(What you need to do):
Repeat the records. Keep every word and mark exactly as it is.

[Detected change data]
'''
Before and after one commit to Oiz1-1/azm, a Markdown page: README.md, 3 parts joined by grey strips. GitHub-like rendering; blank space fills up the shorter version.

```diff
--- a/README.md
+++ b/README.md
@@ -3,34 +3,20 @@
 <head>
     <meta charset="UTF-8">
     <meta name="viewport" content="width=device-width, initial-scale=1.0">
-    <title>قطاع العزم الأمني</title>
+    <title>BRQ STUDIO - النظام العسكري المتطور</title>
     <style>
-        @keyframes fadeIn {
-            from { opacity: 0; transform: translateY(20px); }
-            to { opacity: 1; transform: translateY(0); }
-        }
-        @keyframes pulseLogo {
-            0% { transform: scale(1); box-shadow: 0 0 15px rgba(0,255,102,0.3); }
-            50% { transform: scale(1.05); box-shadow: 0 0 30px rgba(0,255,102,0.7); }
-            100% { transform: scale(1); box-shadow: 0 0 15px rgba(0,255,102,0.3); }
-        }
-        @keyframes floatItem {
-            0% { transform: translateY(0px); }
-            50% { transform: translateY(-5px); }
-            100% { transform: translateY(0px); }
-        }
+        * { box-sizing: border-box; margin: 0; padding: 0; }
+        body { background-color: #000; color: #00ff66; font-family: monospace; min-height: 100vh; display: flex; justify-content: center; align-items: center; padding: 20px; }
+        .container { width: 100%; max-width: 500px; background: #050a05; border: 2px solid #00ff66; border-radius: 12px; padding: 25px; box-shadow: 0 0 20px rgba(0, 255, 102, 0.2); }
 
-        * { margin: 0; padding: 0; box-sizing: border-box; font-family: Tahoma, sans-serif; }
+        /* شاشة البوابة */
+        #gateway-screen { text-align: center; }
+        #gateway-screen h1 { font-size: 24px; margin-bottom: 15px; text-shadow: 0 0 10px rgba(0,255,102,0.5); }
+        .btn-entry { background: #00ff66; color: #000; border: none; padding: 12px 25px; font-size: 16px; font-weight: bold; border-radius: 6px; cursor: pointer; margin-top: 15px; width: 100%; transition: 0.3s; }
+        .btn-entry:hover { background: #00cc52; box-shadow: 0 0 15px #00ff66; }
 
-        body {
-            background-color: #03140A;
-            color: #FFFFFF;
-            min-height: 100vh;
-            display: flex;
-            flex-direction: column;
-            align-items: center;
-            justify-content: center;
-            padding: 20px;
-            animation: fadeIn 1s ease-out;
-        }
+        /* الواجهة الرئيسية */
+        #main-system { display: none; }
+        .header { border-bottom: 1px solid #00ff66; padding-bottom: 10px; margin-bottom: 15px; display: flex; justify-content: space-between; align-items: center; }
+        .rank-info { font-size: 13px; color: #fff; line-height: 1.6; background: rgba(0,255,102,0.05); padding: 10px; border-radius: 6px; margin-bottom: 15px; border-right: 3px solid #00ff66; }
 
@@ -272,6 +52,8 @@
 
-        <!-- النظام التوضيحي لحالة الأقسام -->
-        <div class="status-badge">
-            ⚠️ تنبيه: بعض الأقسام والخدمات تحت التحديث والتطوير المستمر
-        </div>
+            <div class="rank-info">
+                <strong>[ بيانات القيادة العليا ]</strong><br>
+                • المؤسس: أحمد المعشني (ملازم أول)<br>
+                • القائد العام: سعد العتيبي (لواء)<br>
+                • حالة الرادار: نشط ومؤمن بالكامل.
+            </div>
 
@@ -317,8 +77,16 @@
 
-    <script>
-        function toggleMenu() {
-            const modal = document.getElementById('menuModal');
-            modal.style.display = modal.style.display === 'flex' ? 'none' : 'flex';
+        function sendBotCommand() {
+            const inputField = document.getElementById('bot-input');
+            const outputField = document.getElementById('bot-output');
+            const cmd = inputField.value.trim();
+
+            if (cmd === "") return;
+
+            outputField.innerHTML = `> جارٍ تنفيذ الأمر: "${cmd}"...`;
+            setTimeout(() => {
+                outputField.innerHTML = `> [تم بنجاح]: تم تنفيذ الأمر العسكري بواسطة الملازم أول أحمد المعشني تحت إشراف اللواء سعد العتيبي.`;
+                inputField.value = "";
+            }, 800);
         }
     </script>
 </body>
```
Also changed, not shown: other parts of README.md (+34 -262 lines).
'''
(Task output):
Before and after one commit to Oiz1-1/azm, a Markdown page: README.md, 3 parts joined by grey strips. GitHub-like rendering; blank space fills up the shorter version.

```diff
--- a/README.md
+++ b/README.md
@@ -3,34 +3,20 @@
 <head>
     <meta charset="UTF-8">
     <meta name="viewport" content="width=device-width, initial-scale=1.0">
-    <title>قطاع العزم الأمني</title>
+    <title>BRQ STUDIO - النظام العسكري المتطور</title>
     <style>
-        @keyframes fadeIn {
-            from { opacity: 0; transform: translateY(20px); }
-            to { opacity: 1; transform: translateY(0); }
-        }
-        @keyframes pulseLogo {
-            0% { transform: scale(1); box-shadow: 0 0 15px rgba(0,255,102,0.3); }
-            50% { transform: scale(1.05); box-shadow: 0 0 30px rgba(0,255,102,0.7); }
-            100% { transform: scale(1); box-shadow: 0 0 15px rgba(0,255,102,0.3); }
-        }
-        @keyframes floatItem {
-            0% { transform: translateY(0px); }
-            50% { transform: translateY(-5px); }
-            100% { transform: translateY(0px); }
-        }
+        * { box-sizing: border-box; margin: 0; padding: 0; }
+        body { background-color: #000; color: #00ff66; font-family: monospace; min-height: 100vh; display: flex; justify-content: center; align-items: center; padding: 20px; }
+        .container { width: 100%; max-width: 500px; background: #050a05; border: 2px solid #00ff66; border-radius: 12px; padding: 25px; box-shadow: 0 0 20px rgba(0, 255, 102, 0.2); }
 
-        * { margin: 0; padding: 0; box-sizing: border-box; font-family: Tahoma, sans-serif; }
+        /* شاشة البوابة */
+        #gateway-screen { text-align: center; }
+        #gateway-screen h1 { font-size: 24px; margin-bottom: 15px; text-shadow: 0 0 10px rgba(0,255,102,0.5); }
+        .btn-entry { background: #00ff66; color: #000; border: none; padding: 12px 25px; font-size: 16px; font-weight: bold; border-radius: 6px; cursor: pointer; margin-top: 15px; width: 100%; transition: 0.3s; }
+        .btn-entry:hover { background: #00cc52; box-shadow: 0 0 15px #00ff66; }
 
-        body {
-            background-color: #03140A;
-            color: #FFFFFF;
-            min-height: 100vh;
-            display: flex;
-            flex-direction: column;
-            align-items: center;
-            justify-content: center;
-            padding: 20px;
-            animation: fadeIn 1s ease-out;
-        }
+        /* الواجهة الرئيسية */
+        #main-system { display: none; }
+        .header { border-bottom: 1px solid #00ff66; padding-bottom: 10px; margin-bottom: 15px; display: flex; justify-content: space-between; align-items: center; }
+        .rank-info { font-size: 13px; color: #fff; line-height: 1.6; background: rgba(0,255,102,0.05); padding: 10px; border-radius: 6px; margin-bottom: 15px; border-right: 3px solid #00ff66; }
 
@@ -272,6 +52,8 @@
 
-        <!-- النظام التوضيحي لحالة الأقسام -->
-        <div class="status-badge">
-            ⚠️ تنبيه: بعض الأقسام والخدمات تحت التحديث والتطوير المستمر
-        </div>
+            <div class="rank-info">
+                <strong>[ بيانات القيادة العليا ]</strong><br>
+                • المؤسس: أحمد المعشني (ملازم أول)<br>
+                • القائد العام: سعد العتيبي (لواء)<br>
+                • حالة الرادار: نشط ومؤمن بالكامل.
+            </div>
 
@@ -317,8 +77,16 @@
 
-    <script>
-        function toggleMenu() {
-            const modal = document.getElementById('menuModal');
-            modal.style.display = modal.style.display === 'flex' ? 'none' : 'flex';
+        function sendBotCommand() {
+            const inputField = document.getElementById('bot-input');
+            const outputField = document.getElementById('bot-output');
+            const cmd = inputField.value.trim();
+
+            if (cmd === "") return;
+
+            outputField.innerHTML = `> جارٍ تنفيذ الأمر: "${cmd}"...`;
+            setTimeout(() => {
+                outputField.innerHTML = `> [تم بنجاح]: تم تنفيذ الأمر العسكري بواسطة الملازم أول أحمد المعشني تحت إشراف اللواء سعد العتيبي.`;
+                inputField.value = "";
+            }, 800);
         }
     </script>
 </body>
```
Also changed, not shown: other parts of README.md (+34 -262 lines).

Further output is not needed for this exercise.